    Simple, quick and yummy.

    The observant among you may notice the packet calls for sour cream to serve. Well, I bunk that step. Enough fat in the soup with cream. I don’t not add the sour cream for health, I just prefer it my way.

    Some say soup is not a dinner, but I say tough, it does me and if you’re still hungry make yourself a sandwich kids, or cook dinner next time for all of us.

    My Belgium Chicken – for busy women

    Is it about time for another dish for busy women?

    This one is not one of those cook-it-all-in-15-minutes but at the expense of having to buy lots of prepared or expensive food stuff or be left with hours of cleaning up.

    This will take a bit of time, but for much of that you do nothing – except fold the wash, sweep the floor or have a glass of wine. Whatever you have to do to get your house or mental well-being in order.

    I’ve adapted this from a forum to which I belong. A good cook does that – adapts to what you like and what you have to hand. If you want exact measurements, you’re looking in the wrong spot.

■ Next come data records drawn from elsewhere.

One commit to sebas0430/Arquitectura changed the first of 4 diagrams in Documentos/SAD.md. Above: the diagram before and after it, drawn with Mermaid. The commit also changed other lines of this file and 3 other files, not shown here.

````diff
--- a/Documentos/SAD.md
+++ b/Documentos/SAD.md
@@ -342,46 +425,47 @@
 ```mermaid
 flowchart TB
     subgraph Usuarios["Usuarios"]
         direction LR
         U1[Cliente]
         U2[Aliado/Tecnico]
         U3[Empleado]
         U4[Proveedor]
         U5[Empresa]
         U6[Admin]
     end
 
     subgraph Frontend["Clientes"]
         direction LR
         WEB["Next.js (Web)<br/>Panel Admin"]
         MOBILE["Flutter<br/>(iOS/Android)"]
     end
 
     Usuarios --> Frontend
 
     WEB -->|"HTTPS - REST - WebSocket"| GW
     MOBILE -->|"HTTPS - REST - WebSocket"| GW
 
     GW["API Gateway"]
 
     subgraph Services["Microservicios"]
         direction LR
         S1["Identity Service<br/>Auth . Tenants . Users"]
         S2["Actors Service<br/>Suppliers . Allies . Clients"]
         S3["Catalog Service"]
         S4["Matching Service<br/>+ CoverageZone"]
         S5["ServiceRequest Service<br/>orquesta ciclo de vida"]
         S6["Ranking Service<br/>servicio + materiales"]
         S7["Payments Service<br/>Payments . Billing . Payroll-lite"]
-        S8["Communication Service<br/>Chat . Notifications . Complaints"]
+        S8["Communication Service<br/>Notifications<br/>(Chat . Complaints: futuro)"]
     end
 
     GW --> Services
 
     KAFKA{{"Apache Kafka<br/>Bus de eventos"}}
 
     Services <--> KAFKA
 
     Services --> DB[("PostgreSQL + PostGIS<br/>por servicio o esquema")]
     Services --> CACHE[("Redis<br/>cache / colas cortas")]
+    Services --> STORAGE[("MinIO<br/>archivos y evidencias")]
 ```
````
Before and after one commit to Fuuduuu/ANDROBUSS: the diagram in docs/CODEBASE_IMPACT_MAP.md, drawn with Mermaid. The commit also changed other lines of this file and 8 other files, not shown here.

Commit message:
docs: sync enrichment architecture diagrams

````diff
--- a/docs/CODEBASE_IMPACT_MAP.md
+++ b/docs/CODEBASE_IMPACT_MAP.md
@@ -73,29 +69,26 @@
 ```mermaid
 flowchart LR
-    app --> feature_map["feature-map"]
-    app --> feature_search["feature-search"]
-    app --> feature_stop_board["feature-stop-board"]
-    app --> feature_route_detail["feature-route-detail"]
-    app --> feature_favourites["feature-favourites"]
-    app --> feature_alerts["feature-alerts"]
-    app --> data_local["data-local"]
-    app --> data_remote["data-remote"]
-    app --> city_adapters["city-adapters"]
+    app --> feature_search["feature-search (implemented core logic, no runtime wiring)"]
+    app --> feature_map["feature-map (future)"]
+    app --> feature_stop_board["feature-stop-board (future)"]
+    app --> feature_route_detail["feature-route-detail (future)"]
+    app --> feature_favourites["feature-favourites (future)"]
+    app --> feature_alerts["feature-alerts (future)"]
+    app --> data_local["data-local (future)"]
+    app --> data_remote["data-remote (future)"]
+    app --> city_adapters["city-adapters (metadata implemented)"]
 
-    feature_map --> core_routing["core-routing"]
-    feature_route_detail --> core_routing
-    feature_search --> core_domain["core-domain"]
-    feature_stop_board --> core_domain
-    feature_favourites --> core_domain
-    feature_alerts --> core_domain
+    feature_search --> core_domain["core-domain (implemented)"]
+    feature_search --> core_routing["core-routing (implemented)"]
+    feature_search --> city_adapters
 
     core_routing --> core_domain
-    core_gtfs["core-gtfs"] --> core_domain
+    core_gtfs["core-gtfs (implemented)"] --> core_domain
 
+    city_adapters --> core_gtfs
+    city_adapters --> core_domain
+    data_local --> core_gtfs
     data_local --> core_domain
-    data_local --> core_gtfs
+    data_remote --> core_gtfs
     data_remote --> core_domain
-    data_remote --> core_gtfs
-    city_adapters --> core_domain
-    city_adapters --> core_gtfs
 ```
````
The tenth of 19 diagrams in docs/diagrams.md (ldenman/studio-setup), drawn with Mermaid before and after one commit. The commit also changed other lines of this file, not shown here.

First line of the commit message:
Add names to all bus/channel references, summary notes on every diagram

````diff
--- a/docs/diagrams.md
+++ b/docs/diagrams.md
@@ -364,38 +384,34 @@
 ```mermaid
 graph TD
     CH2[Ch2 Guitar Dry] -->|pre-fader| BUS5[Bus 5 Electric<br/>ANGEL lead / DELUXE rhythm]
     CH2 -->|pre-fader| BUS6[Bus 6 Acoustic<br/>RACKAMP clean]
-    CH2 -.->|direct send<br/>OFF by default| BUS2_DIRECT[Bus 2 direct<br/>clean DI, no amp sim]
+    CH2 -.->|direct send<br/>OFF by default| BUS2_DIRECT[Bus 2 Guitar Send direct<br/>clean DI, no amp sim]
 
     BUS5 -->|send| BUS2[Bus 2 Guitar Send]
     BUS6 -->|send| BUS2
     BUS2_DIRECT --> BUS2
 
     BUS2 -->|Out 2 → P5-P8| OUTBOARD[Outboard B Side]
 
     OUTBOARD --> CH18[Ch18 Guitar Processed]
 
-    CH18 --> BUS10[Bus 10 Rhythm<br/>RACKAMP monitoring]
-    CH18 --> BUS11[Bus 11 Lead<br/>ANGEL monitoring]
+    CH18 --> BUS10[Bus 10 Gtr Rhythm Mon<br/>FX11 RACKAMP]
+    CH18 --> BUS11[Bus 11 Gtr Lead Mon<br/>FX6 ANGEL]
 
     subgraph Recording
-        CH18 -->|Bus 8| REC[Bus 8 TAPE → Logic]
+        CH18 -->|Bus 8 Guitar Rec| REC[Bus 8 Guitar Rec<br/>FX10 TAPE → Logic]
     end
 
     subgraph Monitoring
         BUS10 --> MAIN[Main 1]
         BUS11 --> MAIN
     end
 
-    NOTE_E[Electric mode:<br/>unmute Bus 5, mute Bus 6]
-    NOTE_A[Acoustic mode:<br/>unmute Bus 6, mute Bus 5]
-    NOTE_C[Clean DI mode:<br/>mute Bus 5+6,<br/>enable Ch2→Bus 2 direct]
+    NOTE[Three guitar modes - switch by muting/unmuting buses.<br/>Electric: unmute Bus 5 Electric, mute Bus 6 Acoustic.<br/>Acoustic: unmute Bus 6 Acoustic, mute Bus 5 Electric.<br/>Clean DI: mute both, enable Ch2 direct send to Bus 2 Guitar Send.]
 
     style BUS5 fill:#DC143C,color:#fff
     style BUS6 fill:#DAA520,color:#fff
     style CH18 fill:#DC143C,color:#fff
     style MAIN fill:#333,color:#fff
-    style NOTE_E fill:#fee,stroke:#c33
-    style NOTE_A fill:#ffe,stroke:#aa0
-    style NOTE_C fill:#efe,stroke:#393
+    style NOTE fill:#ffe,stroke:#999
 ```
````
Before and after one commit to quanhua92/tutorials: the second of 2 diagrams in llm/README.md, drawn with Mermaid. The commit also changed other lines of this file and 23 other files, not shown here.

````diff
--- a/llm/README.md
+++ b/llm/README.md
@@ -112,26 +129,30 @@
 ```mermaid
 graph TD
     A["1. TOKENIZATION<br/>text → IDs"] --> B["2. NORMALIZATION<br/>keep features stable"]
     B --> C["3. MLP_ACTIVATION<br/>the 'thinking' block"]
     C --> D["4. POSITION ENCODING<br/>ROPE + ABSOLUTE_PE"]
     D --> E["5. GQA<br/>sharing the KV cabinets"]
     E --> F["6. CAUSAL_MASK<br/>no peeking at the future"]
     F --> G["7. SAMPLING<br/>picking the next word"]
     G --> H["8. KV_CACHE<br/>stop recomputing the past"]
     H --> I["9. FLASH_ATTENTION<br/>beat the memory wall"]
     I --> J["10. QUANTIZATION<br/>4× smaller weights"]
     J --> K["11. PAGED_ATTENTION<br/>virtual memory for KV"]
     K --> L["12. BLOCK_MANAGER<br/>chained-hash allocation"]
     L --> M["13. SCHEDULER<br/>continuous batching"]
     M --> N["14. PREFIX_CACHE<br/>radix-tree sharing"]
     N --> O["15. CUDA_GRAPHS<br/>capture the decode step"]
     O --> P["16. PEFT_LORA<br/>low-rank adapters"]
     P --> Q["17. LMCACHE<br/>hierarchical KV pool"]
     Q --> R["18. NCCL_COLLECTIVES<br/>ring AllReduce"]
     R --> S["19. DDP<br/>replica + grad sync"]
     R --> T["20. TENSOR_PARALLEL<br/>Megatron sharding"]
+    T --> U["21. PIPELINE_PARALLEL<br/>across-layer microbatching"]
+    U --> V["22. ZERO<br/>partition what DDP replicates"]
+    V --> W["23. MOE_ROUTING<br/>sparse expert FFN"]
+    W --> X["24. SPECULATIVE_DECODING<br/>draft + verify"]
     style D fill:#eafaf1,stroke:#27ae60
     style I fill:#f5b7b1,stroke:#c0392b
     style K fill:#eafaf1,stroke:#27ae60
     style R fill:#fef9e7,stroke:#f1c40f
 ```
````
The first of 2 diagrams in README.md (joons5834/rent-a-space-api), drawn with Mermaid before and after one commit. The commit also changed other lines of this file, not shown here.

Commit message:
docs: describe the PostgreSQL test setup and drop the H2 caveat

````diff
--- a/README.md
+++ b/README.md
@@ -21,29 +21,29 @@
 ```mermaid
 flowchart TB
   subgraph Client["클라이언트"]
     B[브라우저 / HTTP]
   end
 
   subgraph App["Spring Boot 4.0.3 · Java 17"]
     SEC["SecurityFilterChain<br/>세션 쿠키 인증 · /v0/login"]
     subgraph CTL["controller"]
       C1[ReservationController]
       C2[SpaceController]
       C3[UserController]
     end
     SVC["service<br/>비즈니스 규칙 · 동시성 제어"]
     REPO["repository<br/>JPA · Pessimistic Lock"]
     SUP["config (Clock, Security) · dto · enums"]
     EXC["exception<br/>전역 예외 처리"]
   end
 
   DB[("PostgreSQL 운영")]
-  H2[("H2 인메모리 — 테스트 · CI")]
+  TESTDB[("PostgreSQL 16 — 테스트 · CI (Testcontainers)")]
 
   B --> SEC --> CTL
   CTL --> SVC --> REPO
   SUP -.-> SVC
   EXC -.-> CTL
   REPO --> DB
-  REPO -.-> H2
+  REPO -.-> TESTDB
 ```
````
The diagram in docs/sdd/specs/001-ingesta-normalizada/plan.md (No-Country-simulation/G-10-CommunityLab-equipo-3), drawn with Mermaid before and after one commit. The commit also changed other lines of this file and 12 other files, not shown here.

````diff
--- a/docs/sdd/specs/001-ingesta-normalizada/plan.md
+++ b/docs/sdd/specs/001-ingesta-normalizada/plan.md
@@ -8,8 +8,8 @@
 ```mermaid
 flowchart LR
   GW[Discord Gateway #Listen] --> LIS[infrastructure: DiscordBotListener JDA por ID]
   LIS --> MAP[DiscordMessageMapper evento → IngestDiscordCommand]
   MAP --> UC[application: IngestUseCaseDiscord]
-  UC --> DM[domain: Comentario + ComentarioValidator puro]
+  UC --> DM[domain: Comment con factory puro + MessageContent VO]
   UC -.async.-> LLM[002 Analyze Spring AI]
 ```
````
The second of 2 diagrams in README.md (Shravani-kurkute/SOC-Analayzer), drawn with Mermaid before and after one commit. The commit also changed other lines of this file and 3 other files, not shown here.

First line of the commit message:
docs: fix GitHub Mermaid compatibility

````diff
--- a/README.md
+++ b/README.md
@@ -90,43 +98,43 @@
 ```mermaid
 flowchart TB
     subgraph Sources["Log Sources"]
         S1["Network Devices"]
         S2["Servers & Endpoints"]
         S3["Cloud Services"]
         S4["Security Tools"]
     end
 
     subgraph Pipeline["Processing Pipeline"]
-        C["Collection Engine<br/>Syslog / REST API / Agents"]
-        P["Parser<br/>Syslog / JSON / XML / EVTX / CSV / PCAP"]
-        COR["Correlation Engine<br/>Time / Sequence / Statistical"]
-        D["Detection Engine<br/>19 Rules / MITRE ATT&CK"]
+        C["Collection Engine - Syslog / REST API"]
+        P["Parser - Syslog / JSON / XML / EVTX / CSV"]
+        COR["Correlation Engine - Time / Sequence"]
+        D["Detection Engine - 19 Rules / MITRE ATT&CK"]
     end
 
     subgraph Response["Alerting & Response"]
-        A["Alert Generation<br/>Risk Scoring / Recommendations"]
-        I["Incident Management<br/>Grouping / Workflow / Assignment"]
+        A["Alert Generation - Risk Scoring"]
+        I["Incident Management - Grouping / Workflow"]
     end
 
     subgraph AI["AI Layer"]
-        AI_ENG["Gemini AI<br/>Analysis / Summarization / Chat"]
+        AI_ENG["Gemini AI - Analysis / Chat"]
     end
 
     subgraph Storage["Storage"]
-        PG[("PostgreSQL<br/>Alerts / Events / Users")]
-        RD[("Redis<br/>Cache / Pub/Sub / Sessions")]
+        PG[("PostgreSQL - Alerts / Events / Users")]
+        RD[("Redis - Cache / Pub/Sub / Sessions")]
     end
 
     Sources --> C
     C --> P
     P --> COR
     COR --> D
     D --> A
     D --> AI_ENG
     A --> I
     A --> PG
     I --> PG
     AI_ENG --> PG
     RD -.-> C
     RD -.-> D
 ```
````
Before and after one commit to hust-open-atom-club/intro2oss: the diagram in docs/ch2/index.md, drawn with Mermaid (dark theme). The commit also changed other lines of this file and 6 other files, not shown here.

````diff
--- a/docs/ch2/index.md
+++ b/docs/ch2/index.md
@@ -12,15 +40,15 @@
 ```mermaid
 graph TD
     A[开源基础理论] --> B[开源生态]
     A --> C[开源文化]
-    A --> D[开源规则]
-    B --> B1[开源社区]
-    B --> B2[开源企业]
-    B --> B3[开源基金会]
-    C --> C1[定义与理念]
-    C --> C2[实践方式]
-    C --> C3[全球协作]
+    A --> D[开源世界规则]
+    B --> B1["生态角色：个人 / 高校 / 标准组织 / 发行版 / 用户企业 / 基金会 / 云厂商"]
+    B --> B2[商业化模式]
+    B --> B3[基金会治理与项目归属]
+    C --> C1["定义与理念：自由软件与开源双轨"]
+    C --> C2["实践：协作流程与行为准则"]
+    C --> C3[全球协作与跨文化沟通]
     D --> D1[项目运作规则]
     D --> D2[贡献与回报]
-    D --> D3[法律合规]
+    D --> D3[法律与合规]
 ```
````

  • Half a packet of Angel Hair Pasta, or more. Think this time it was about 3/4 of a 500g packet
  • 1 can or small bottle of beer – beer gives depth of flavour in a short time
  • 1 tin diced or chopped tomatoes
  • an onion, red or brown, I prefer big but if I only have little ones, that how I go
  • half a red capsicum. It has to be a red one. If they are too expensive, leave it out. I had a sad one in the fridge, cut off the sad bits, so it was really nearly a whole. I’ve used slices and I’ve used diced bits. However I felt at the time.
  • 400g of chicken fillets, any sort, it doesn’t matter. And you can put in less or more. My family like meat so I tend to put in more
  • 1 Tablespoon or so of tomato paste. I squirt from the upside down container in the fridge so probably use a but more, but we like tomato flavour
  • 1/2 Tablespoon of sugar, I’ve tried white and brown. Meh! Whichever. Couldn’t say I noticed a difference but I had brown leftover from the lasagne
  • 1 1/2 Tablespoons of dried/powdered stock of your choice. I use chicken. Or a stock cube.
  • Parsley – a bunch or a bit less
  • Method
    1. Chop the onion and brown in some oil in a large saucepan. (I use a Le Creuset because I suffer from middle-class consumerism. But in my defence I have Aldi copies because I waver between being pompous and being a tight-arse.)
    2. While onion is browning, chop the capsicum. Add to pan and cook until soft. Remember to stir so they don’t burn or stick to the pan.
    3. While the onion and capsicum are cooking, chop the chicken, roughly. No one really cares if everything is neat. Actually, no one cares at all, just chop. Don’t forget to go back to the pan to stir the onion and caps!
    4. Add the chicken and cook for a few minutes.
    5. Add tin of beer, chopped tommies, powdered stock, sugar, tomato paste, handful or so of chopped parsley. (This time I misread the tin of chopped tommies -where were my glasses? – and put crushed tommies. No stress, except over the faltering vision. I just tossed in some tiny grapes tomatoes that were wilting in the fridge. See, told you you can adapt to what you have.)
    6. Bring to the boil, cover, turn down heat and simmer for 20 minutes. (You know you should be folding the washing now but bugger it. Have a wine instead. I know I do.)
    7. Add half packet of angel hair pasta (I break it in two), and rest of the chopped parsley or another handful if you’re one of those clever people who grow their own, turn up heat and wait for it to boil, making sure that the pasta is not stuck together. That means you have to keep stirring. I find one of those pasta ladles really useful. Sometimes when I have too much pasta to liquid ratio, I add extra liquid. Tonight it was some real vegetable stock I had in the fridge.Cover and leave to boil for 2 minutes only. Turn heat off and leave for about 30 minutes for the pasta to absorb all the juices.

    Oh goody. Time for another glass of wine. Stuff the kids. They can sort their own clothes. After all you do all the cooking.

    Served it up before I remembered to take a photo. But here’s the pasta ladle of which I spoke!


    And that was after four huge servings.


    (A chipped bowl? Keepin’ it real, peeps.)

    As my kids said, they literally inhaled it, it was so good. Seconds? Yes, said everyone.